--- Task ---
Word for word, reproduce each line of the data below, omitting every image.

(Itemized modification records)
□ □ □ □ □
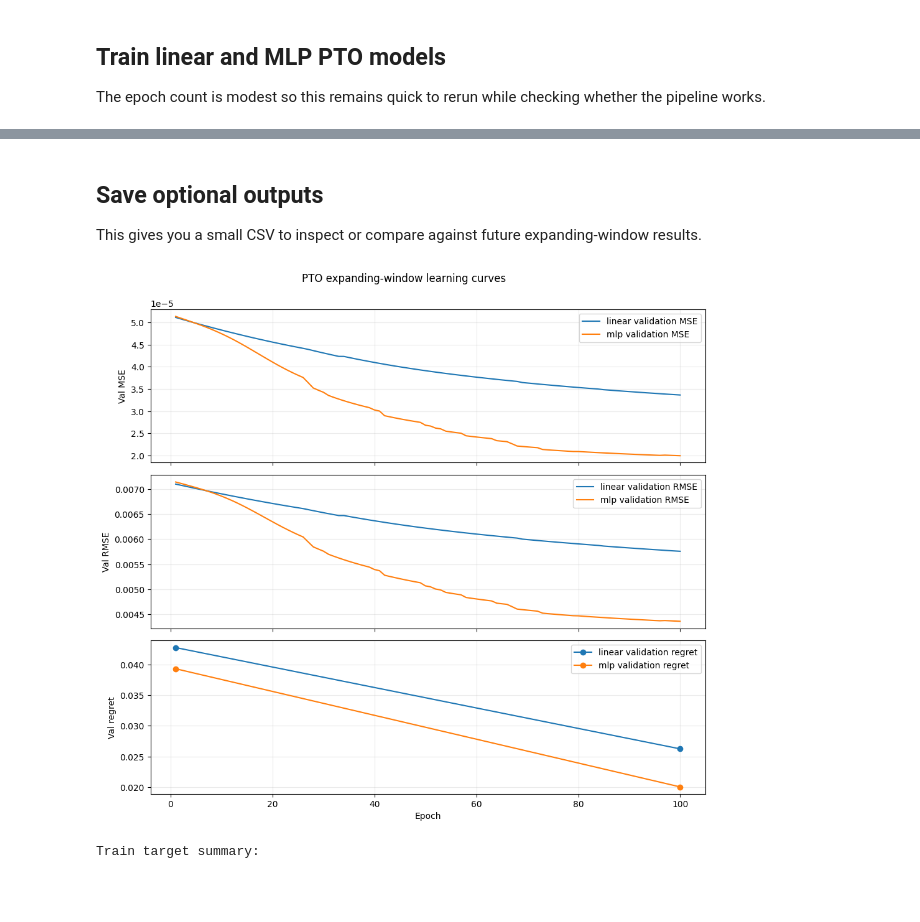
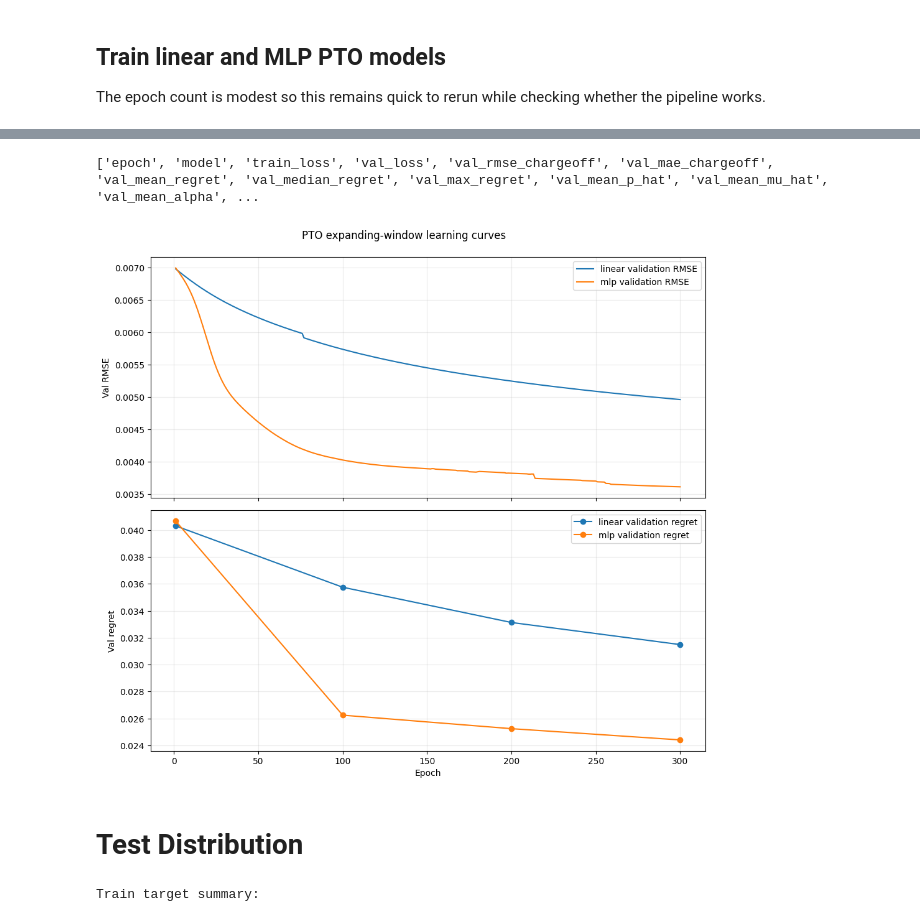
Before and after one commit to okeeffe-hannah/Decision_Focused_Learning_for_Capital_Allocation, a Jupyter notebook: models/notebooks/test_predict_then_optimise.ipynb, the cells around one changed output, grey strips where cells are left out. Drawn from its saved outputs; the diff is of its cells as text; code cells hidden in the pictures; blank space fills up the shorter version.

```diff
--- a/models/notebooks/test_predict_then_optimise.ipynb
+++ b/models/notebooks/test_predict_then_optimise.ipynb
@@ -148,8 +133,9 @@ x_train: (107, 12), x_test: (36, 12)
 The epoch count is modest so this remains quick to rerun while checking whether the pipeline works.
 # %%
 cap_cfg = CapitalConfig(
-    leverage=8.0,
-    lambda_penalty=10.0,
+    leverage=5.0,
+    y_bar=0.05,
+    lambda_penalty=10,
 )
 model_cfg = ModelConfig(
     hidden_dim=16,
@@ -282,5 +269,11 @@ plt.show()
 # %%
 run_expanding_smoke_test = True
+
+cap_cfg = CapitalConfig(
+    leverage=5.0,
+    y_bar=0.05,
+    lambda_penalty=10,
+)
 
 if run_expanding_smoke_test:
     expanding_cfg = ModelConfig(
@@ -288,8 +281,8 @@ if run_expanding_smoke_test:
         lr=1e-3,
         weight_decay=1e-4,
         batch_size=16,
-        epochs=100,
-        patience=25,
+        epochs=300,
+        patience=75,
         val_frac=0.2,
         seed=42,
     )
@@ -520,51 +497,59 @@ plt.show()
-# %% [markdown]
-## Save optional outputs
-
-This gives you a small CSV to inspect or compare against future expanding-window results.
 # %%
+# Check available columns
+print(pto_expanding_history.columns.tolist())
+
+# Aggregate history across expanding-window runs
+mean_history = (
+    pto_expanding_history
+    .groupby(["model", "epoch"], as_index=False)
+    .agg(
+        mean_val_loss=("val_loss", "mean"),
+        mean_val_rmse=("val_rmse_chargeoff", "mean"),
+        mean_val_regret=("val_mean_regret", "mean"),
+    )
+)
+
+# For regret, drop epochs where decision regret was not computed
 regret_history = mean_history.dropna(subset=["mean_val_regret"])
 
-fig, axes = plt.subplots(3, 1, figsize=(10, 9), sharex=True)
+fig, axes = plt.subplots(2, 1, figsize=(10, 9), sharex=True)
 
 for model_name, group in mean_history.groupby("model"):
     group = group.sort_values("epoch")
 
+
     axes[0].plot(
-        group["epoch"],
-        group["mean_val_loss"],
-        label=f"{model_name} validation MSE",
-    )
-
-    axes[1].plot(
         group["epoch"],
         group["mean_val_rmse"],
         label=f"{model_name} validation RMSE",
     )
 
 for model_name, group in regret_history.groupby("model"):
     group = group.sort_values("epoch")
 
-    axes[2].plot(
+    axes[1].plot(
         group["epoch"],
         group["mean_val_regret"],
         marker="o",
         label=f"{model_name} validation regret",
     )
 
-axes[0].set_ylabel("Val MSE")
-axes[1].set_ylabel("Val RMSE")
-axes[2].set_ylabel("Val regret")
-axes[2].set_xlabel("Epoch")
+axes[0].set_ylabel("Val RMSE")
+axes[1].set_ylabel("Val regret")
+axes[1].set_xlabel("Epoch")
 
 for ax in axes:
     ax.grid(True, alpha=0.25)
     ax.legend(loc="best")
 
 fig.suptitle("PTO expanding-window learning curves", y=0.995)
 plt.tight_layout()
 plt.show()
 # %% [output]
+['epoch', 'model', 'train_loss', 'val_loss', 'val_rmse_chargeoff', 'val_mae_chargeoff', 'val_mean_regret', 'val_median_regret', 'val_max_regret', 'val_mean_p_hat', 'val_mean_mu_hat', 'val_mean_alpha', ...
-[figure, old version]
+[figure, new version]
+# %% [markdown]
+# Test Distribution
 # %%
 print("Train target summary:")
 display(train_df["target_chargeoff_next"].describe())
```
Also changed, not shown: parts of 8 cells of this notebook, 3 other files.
□ □ □ □ □
--- Response for this exercise ---
Before and after one commit to okeeffe-hannah/Decision_Focused_Learning_for_Capital_Allocation, a Jupyter notebook: models/notebooks/test_predict_then_optimise.ipynb, the cells around one changed output, grey strips where cells are left out. Drawn from its saved outputs; the diff is of its cells as text; code cells hidden in the pictures; blank space fills up the shorter version.

```diff
--- a/models/notebooks/test_predict_then_optimise.ipynb
+++ b/models/notebooks/test_predict_then_optimise.ipynb
@@ -148,8 +133,9 @@ x_train: (107, 12), x_test: (36, 12)
 The epoch count is modest so this remains quick to rerun while checking whether the pipeline works.
 # %%
 cap_cfg = CapitalConfig(
-    leverage=8.0,
-    lambda_penalty=10.0,
+    leverage=5.0,
+    y_bar=0.05,
+    lambda_penalty=10,
 )
 model_cfg = ModelConfig(
     hidden_dim=16,
@@ -282,5 +269,11 @@ plt.show()
 # %%
 run_expanding_smoke_test = True
+
+cap_cfg = CapitalConfig(
+    leverage=5.0,
+    y_bar=0.05,
+    lambda_penalty=10,
+)
 
 if run_expanding_smoke_test:
     expanding_cfg = ModelConfig(
@@ -288,8 +281,8 @@ if run_expanding_smoke_test:
         lr=1e-3,
         weight_decay=1e-4,
         batch_size=16,
-        epochs=100,
-        patience=25,
+        epochs=300,
+        patience=75,
         val_frac=0.2,
         seed=42,
     )
@@ -520,51 +497,59 @@ plt.show()
-# %% [markdown]
-## Save optional outputs
-
-This gives you a small CSV to inspect or compare against future expanding-window results.
 # %%
+# Check available columns
+print(pto_expanding_history.columns.tolist())
+
+# Aggregate history across expanding-window runs
+mean_history = (
+    pto_expanding_history
+    .groupby(["model", "epoch"], as_index=False)
+    .agg(
+        mean_val_loss=("val_loss", "mean"),
+        mean_val_rmse=("val_rmse_chargeoff", "mean"),
+        mean_val_regret=("val_mean_regret", "mean"),
+    )
+)
+
+# For regret, drop epochs where decision regret was not computed
 regret_history = mean_history.dropna(subset=["mean_val_regret"])
 
-fig, axes = plt.subplots(3, 1, figsize=(10, 9), sharex=True)
+fig, axes = plt.subplots(2, 1, figsize=(10, 9), sharex=True)
 
 for model_name, group in mean_history.groupby("model"):
     group = group.sort_values("epoch")
 
+
     axes[0].plot(
-        group["epoch"],
-        group["mean_val_loss"],
-        label=f"{model_name} validation MSE",
-    )
-
-    axes[1].plot(
         group["epoch"],
         group["mean_val_rmse"],
         label=f"{model_name} validation RMSE",
     )
 
 for model_name, group in regret_history.groupby("model"):
     group = group.sort_values("epoch")
 
-    axes[2].plot(
+    axes[1].plot(
         group["epoch"],
         group["mean_val_regret"],
         marker="o",
         label=f"{model_name} validation regret",
     )
 
-axes[0].set_ylabel("Val MSE")
-axes[1].set_ylabel("Val RMSE")
-axes[2].set_ylabel("Val regret")
-axes[2].set_xlabel("Epoch")
+axes[0].set_ylabel("Val RMSE")
+axes[1].set_ylabel("Val regret")
+axes[1].set_xlabel("Epoch")
 
 for ax in axes:
     ax.grid(True, alpha=0.25)
     ax.legend(loc="best")
 
 fig.suptitle("PTO expanding-window learning curves", y=0.995)
 plt.tight_layout()
 plt.show()
 # %% [output]
+['epoch', 'model', 'train_loss', 'val_loss', 'val_rmse_chargeoff', 'val_mae_chargeoff', 'val_mean_regret', 'val_median_regret', 'val_max_regret', 'val_mean_p_hat', 'val_mean_mu_hat', 'val_mean_alpha', ...
-[figure, old version]
+[figure, new version]
+# %% [markdown]
+# Test Distribution
 # %%
 print("Train target summary:")
 display(train_df["target_chargeoff_next"].describe())
```
Also changed, not shown: parts of 8 cells of this notebook, 3 other files.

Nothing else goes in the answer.